Farquharson points out that the Guyanese artists Denis Williams, Aubrey Williams and Frank Bowling—who came to the UK from what was still a British colony in the late 1940s and early 1950s—all had commercial shows in London in the 50s. “But that interest, that support, petered out in the early 60s,” he says. “I think that is a consequence of the rise of Pop Art and Colour Field painting, whose internationalism was focused on New York. As London began to swing, it became more obsessed with itself, less global and, I think it’s fair to say, more white. I think a similar thing happened in Britain in the 1990s.”
Absence of images
Life Between Islands comes at a time of widespread interest in the work of artists of Caribbean heritage. At next year’s Venice Biennale (23 April-27 November 2022), Boyce will be the first Black woman to represent the UK, while Alberta Whittle will represent Scotland.
With Tate’s telling of Caribbean-British art history billed as a “landmark group exhibition”, the question is whether it can reach a more diverse audience than the largely white and middle-class art-going public. But at least it attempts to redress the total absence of Caribbean cultural and political history that Whittle found on arriving in the UK as a teenager: “I grew up going to museums in Barbados, but when I came to the UK there was such an absence of images of or by Caribbean people in galleries. Yet our histories are so intertwined.
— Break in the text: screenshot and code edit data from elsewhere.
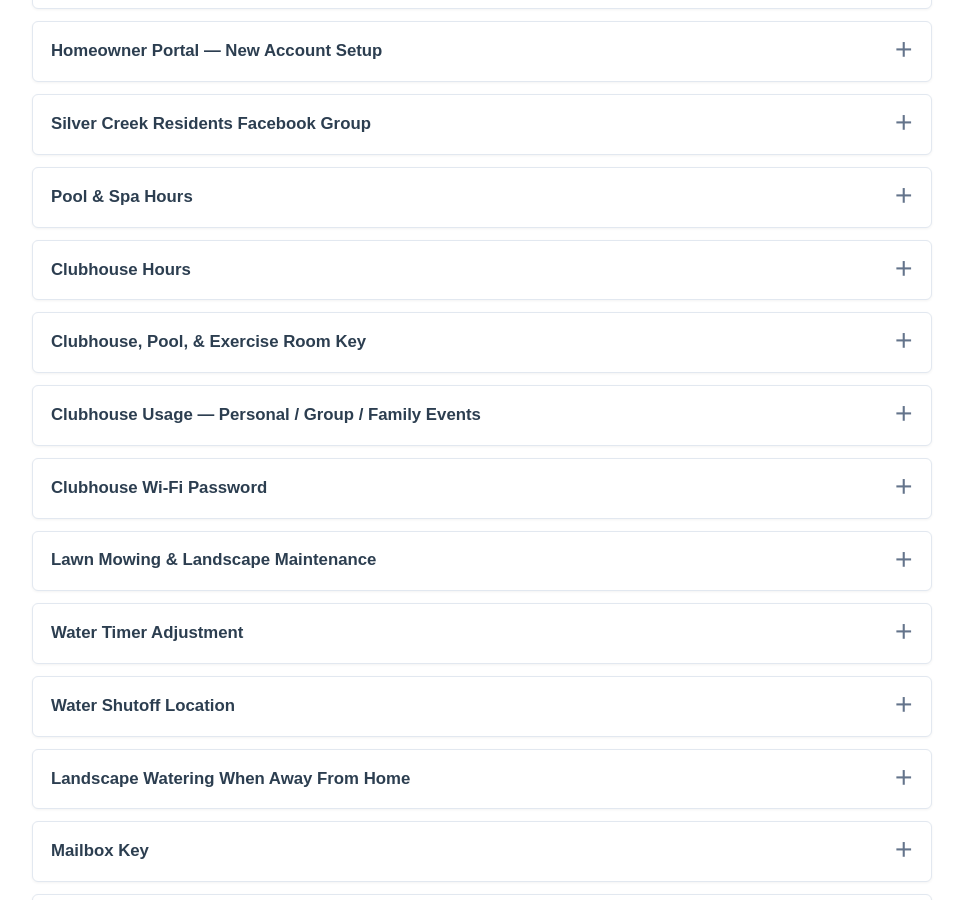
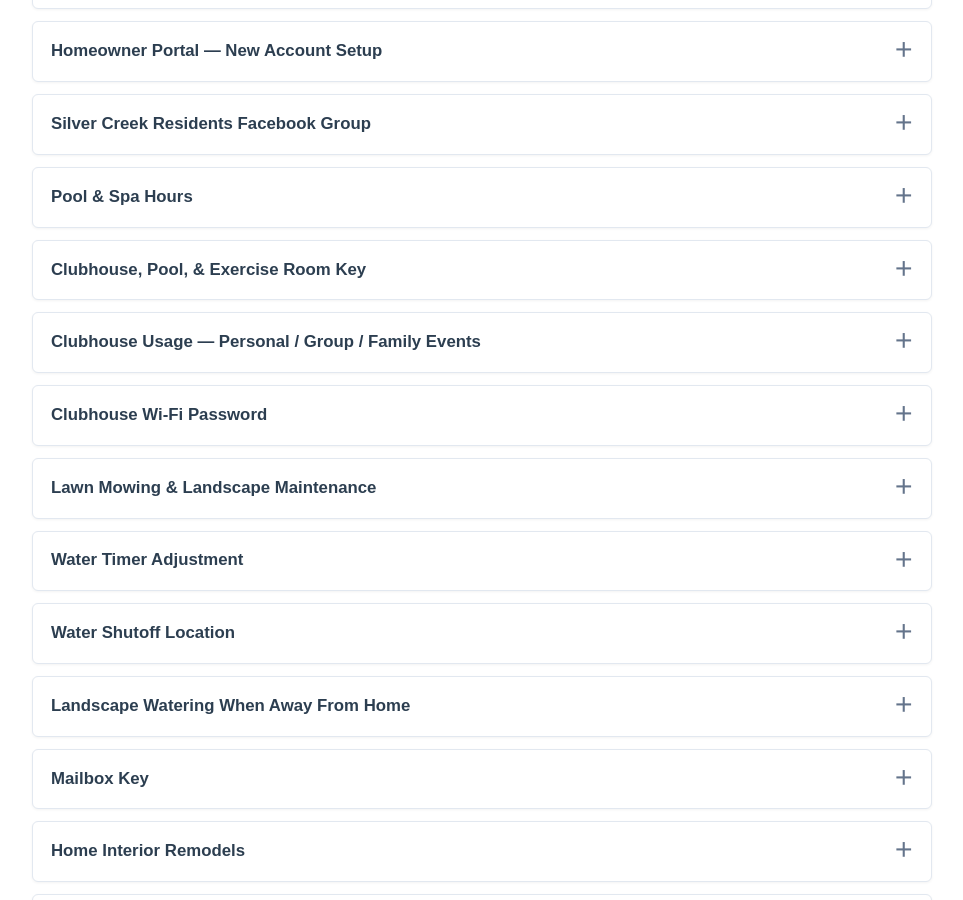
Before and after one commit to BrandonJackson1998/SilverCreekHOA, a Jekyll site: the page built from pages/4 - Info/faq.html, in a window 1280 px wide and 900 px high, scrolled down 421 px. Shown: the whole window, without its empty margins (24-987 px from the left). Built offline with Jekyll 4.4.1, drawn with Linux system fonts in a browser that asks for light colours.

Commit message:
Update faq.html (#4)

```diff
--- a/pages/4 - Info/faq.html
+++ b/pages/4 - Info/faq.html
@@ -91,17 +91,10 @@
   </details>
 
   <details class="faq-item">
-    <summary class="faq-question">Clubhouse Hours</summary>
-    <div class="faq-answer">
-      <p><strong>7 am – 10 pm</strong> Every day</p>
-    </div>
-  </details>
-
-  <details class="faq-item">
     <summary class="faq-question">Clubhouse, Pool, &amp; Exercise Room Key</summary>
     <div class="faq-answer">
       <p>Every homeowner is issued a Red Paddle with the Pool Door Key Fob and a key to the Clubhouse Door attached.</p>
-      <p><em>There is a $100.00 fee charged for replacement of this paddle and attached keys.</em></p>
+      <p>There is a $100.00 fee charged for replacement of this paddle and attached key fob.</p>
     </div>
   </details>
 
@@ -122,7 +115,7 @@
   <details class="faq-item">
     <summary class="faq-question">Lawn Mowing &amp; Landscape Maintenance</summary>
     <div class="faq-answer">
-      <p>Landscaping &amp; Lawn Care are contracted by Silver Creek HOA and scheduled to service our community two days per week — <strong>Tuesdays and Wednesdays</strong>.</p>
+      <p>Landscaping &amp; Lawn Care are contracted by Silver Creek HOA and scheduled to service our community two days per week — Tuesdays and Wednesdays.</p>
       <ul>
         <li>Weather permitting, all lawns (front, side, and back) will be mowed and edged during the growing season (February – October).</li>
         <li>Fertilizer and Weed Control will be applied twice a year to all lawns (front and back).</li>
```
I think, historically, it has been a deliberate exclusion of a history that’s really quite uncomfortable for most people to think about.”